Formula One teams have pretty much always been allowed to run anyone they wish to during free practice sessions. Obviously there are some limits to that, they need to hold a Super License, for instance. Theo Pourchaire (above) sat in on a private test with Alfa Romeo earlier this season, but teams rarely use their weekend track time to test new talent. F1 wants that to change, permanently.
Starting in 2022 teams will be forced by the series to run young drivers in Friday’s FP1 session. There isn’t an indication yet as to how exactly this system will work, and how many race weekends young drivers will need to run by team. Obviously this wouldn’t work during weekends where Sprint events are held, because FP1 is the only on-track session before Friday’s qualifying session.
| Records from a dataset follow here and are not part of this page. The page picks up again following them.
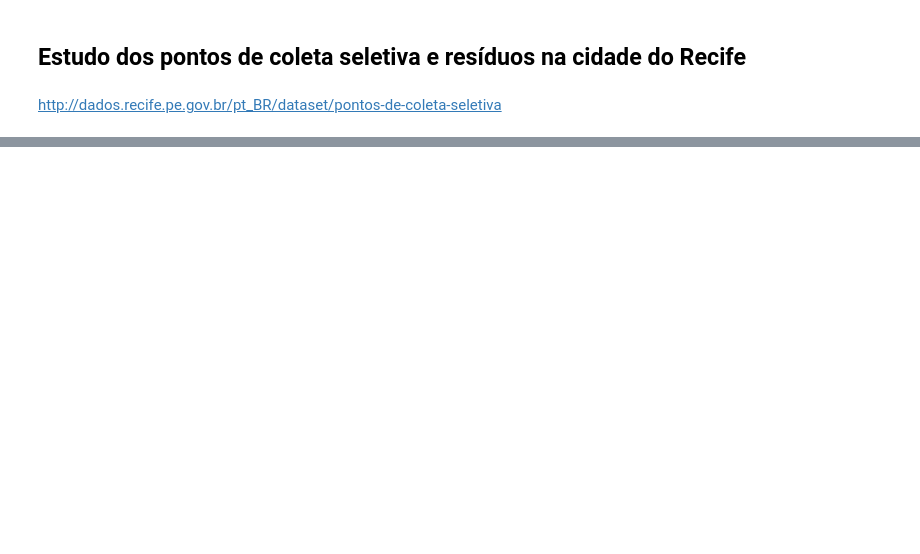
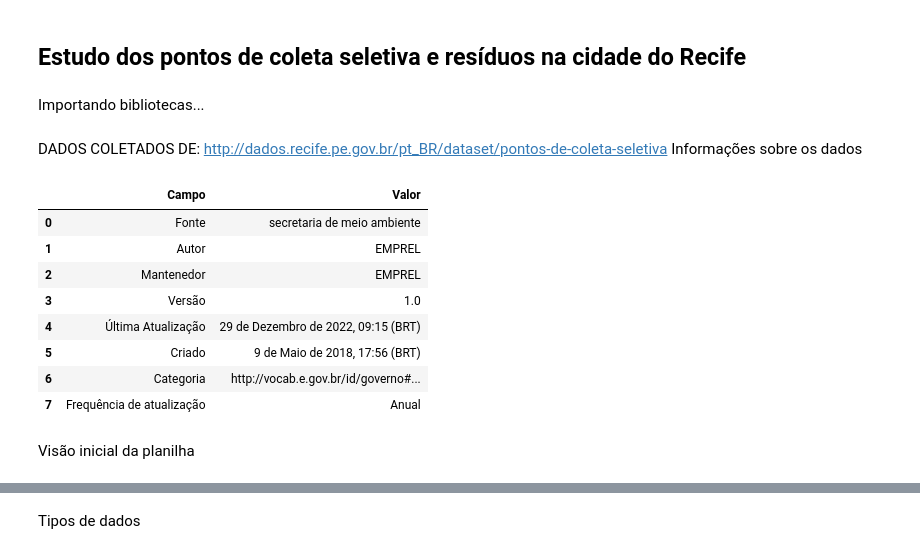
Before and after one commit to RafaelMoraesCruz/pontos_coleta_recife, a Jupyter notebook: estudo.ipynb, the cells around one changed output, grey strips where cells are left out. Cells and saved outputs as stored; diff of their text form; code cells hidden in the pictures; blank space fills up the shorter version.

Commit message:
infos: tabela da prefeitura com algumas infos e tipos de dados

```diff
--- a/estudo.ipynb
+++ b/estudo.ipynb
@@ -1,4 +1,6 @@
 # %% [markdown]
 ## Estudo dos pontos de coleta seletiva e resíduos na cidade do Recife
+# %% [markdown]
+Importando bibliotecas...
 # %%
 import pandas as pd
@@ -6,5 +9,21 @@ import plotly.express as px
 # %% [markdown]
-http://dados.recife.pe.gov.br/pt_BR/dataset/pontos-de-coleta-seletiva
+DADOS COLETADOS DE: http://dados.recife.pe.gov.br/pt_BR/dataset/pontos-de-coleta-seletiva
+Informações sobre os dados
+# %%
+resumo = pd.read_html('http://dados.recife.pe.gov.br/pt_BR/dataset/pontos-de-coleta-seletiva')
+resumo[0]
+# %% [output]
+|  | Campo | Valor |
+| 0 | Fonte | secretaria de meio ambiente |
+| 1 | Autor | EMPREL |
+| 2 | Mantenedor | EMPREL |
+| 3 | Versão | 1.0 |
+| 4 | Última Atualização | 29 de Dezembro de 2022, 09:15 (BRT) |
+| 5 | Criado | 9 de Maio de 2018, 17:56 (BRT) |
+| 6 | Categoria | http://vocab.e.gov.br/id/governo#... |
+| 7 | Frequência de atualização | Anual |
+# %% [markdown]
+Visão inicial da planilha
 # %%
 df = pd.read_csv("http://dados.recife.pe.gov.br/dataset/10a009f2-f9bb-457b-8f78-d8f0dc3ced37/resource/ef521704-6960-4ef1-8f98-a60db4a0d79b/download/pontos_coleta.csv",sep=';')
 df
@@ -22,3 +41,5 @@ df
 | 186 | Pneu | São José | Rua Lourenço de Sá, 165 | Pneu Verde | NaN | -8.074329 | -34.898021 |
 | 187 | Lampada | Imbiribeira | Rua Francisco Correa de Moraes, 100 | Carrefour RBV Boa Viagem | NaN | -8.124149 | -34.913300 |
 188 rows × 7 columns
+# %% [markdown]
+Tipos de dados
```
Also changed, not shown: parts of 3 cells of this notebook.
The current idea sees at least three Friday sessions be used to test young drivers next season per team, with that number growing every year from there on.
“Friday running is coming in,” said F1 managing director Ross Brawn. “On Friday, each team will have to run FP1 with a rookie. And we’re being very careful about how we define a rookie. Let’s wait and see how we define it. I think it’s next year they’ll need to run a young driver on a Friday, every team a certain number of occasions.”
A few of the teams on the grid don’t already have young driver programs in place, notably McLaren and Aston Martin. There is plenty of talent to pull from the various ladder series. Personally, I’d like to see McLaren haul Patricio O’ward over from IndyCar to do a bit of running.
For years teams have hired designated test and practice drivers only to make them sit at the back of the garage session after session. This is a good move to get more drivers acclimated to on-track action in a full-boat F1 car. Furthermore, it might give teams the kick in the hind end that they need to kick out old-guard drivers like Fernando Alonso and Sebastian Vettel and bring in some hot new potential championship contender. Then again, it might give those older drivers incentive to go even faster. As long as this doesn’t end up like the churn-and-burn technique that Red Bull has used to bulldoze through drivers for a decade.
Let’s see who is really fast.